Frozen sea in winter. The sea ice covers with snow and becomes about 1 to 3 meters thick. In spring a combined raise of temperature, change in ocean currents and strong winds break it up and carry it away as floating chunks ('pack'). Sea ice is dangerous to walk on as it contains cracks ('rivers'), can be thin or very soft and can be carried away in its entirety by strong katabatic winds in a matter of hours.
1. Specifically, ice formed by the freezing of seawater; as opposed, principally, to land ice. In brief, it forms first as lolly ice ( frazil crystals), thickens into sludge, and coagulates into sheet ice, pancake ice, or into floes of various shapes and sizes.

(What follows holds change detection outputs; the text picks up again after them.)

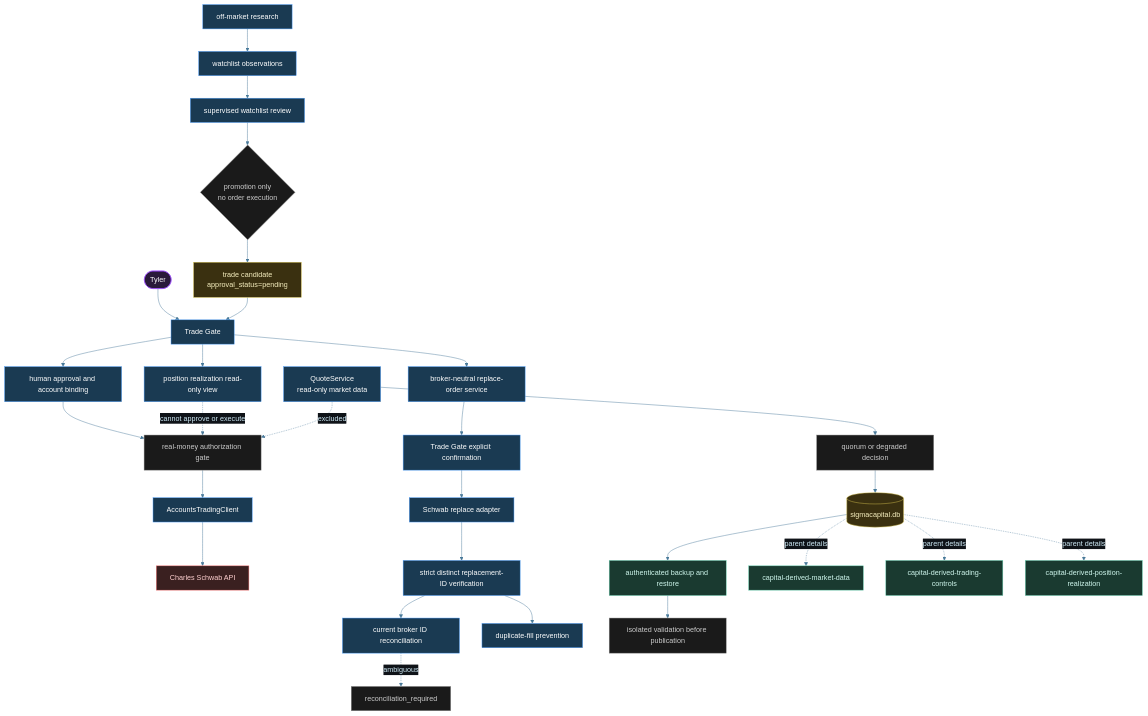
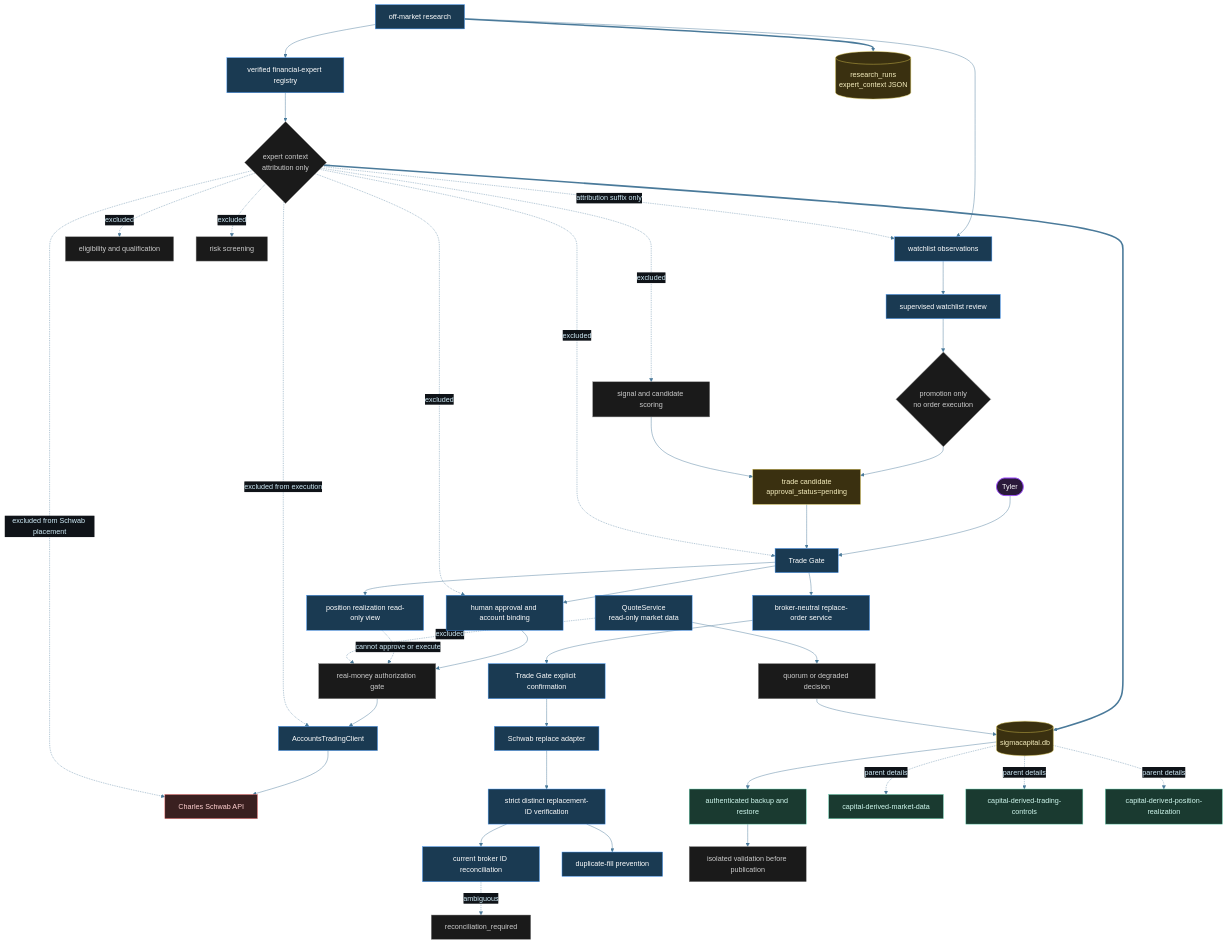
One commit to tylerdrakemusic/-Workspace changed the diagram in diagrams/capital-architecture.mmd. Above: the diagram before and after it, drawn with Mermaid. The commit also changed 2 other files, not shown here.

Commit message:
⊕ workspace: document SigmaCapital expert registry FR-20260830

```diff
--- a/diagrams/capital-architecture.mmd
+++ b/diagrams/capital-architecture.mmd
@@ -1,43 +1,58 @@
 %%{init: {'theme': 'base', 'themeVariables': {'primaryColor': '#1a2e3a', 'primaryTextColor': '#d0ecf8', 'edgeLabelBackground': '#0f1318', 'lineColor': '#4a7a9a'}}}%%
 %% is_derived_view=false
 %% Traceability.derived_views: diagrams/capital-derived-market-data.mmd, diagrams/capital-derived-trading-controls.mmd, diagrams/capital-derived-position-realization.mmd
 graph TB
     Tyler([Tyler]) --> TradeGate[Trade Gate]
     Research[off-market research] --> Watchlist[watchlist observations]
+    Research --> ExpertRegistry[verified financial-expert registry]
+    ExpertRegistry --> ExpertContext{expert context<br/>attribution only}
+    Research ==> ResearchRuns[(research_runs<br/>expert_context JSON)]
+    ExpertContext ==> CapitalDB
+    ExpertContext -.->|attribution suffix only| Watchlist
     Watchlist --> Review[supervised watchlist review]
     Review --> PromotionBoundary{promotion only<br/>no order execution}
     PromotionBoundary --> Pending[trade candidate<br/>approval_status=pending]
     Pending --> TradeGate
+    CandidateScoring[signal and candidate scoring] --> Pending
     QuoteService[QuoteService<br/>read-only market data] --> QuoteDecision[quorum or degraded decision]
     QuoteDecision --> CapitalDB[(sigmacapital.db)]
     TradeGate --> Approval[human approval and account binding]
     Approval --> RealGate[real-money authorization gate]
     RealGate --> AccountsTrading[AccountsTradingClient]
     AccountsTrading --> Schwab[Charles Schwab API]
     TradeGate --> ReplaceService[broker-neutral replace-order service]
     ReplaceService --> ReplaceConfirm[Trade Gate explicit confirmation]
     ReplaceConfirm --> SchwabReplace[Schwab replace adapter]
     SchwabReplace --> ReplacementVerify[strict distinct replacement-ID verification]
     ReplacementVerify --> BrokerIdReconcile[current broker ID reconciliation]
     BrokerIdReconcile -.->|ambiguous| ReconciliationRequired[reconciliation_required]
     ReplacementVerify --> DuplicateFillGuard[duplicate-fill prevention]
     CapitalDB --> Backup[authenticated backup and restore]
     Backup --> Restore[isolated validation before publication]
     TradeGate --> PositionView[position realization read-only view]
+    ExpertContext -.->|excluded| CandidateScoring
+    ExpertContext -.->|excluded| Eligibility[eligibility and qualification]
+    ExpertContext -.->|excluded| RiskScreen[risk screening]
+    ExpertContext -.->|excluded| Approval
+    ExpertContext -.->|excluded| TradeGate
+    ExpertContext -.->|excluded from execution| AccountsTrading
+    ExpertContext -.->|excluded from Schwab placement| Schwab
     PositionView -.->|cannot approve or execute| RealGate
     QuoteService -.->|excluded| RealGate
     CapitalDB -.->|parent details| MarketView[capital-derived-market-data]
     CapitalDB -.->|parent details| TradingView[capital-derived-trading-controls]
     CapitalDB -.->|parent details| PositionViewDetail[capital-derived-position-realization]
     class Tyler tyler
-    class QuoteService,TradeGate,Approval,AccountsTrading,PositionView,Research,Watchlist,Review,ReplaceService,ReplaceConfirm,SchwabReplace,ReplacementVerify,BrokerIdReconcile,DuplicateFillGuard orch
+    class QuoteService,TradeGate,Approval,AccountsTrading,PositionView,Research,Watchlist,Review,ReplaceService,ReplaceConfirm,SchwabReplace,ReplacementVerify,BrokerIdReconcile,DuplicateFillGuard,ExpertRegistry orch
+    class CandidateScoring,Eligibility,RiskScreen state
+    class ExpertContext state
     class QuoteDecision,RealGate,Restore,PromotionBoundary,ReconciliationRequired state
-    class CapitalDB,Pending db
+    class CapitalDB,Pending,ResearchRuns db
     class Schwab ext
     class Backup,MarketView,TradingView,PositionViewDetail ws
 classDef tyler fill:#2a1a3a,stroke:#9e4aff,color:#fff
 classDef orch fill:#1a3a52,stroke:#4a9eff,color:#fff
 classDef ws fill:#1a3a30,stroke:#6ad4b4,color:#d0f8ee
 classDef ext fill:#3a2020,stroke:#ff7a7a,color:#ffd0d0
 classDef db fill:#3a3010,stroke:#d4c050,color:#f8f0c0
 classDef state fill:#1a1a1a,stroke:#888888,color:#cccccc
```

Thereafter, sea ice may develop into pack ice and/or become a form of pressure ice. 2. Generally, any ice floating in the sea.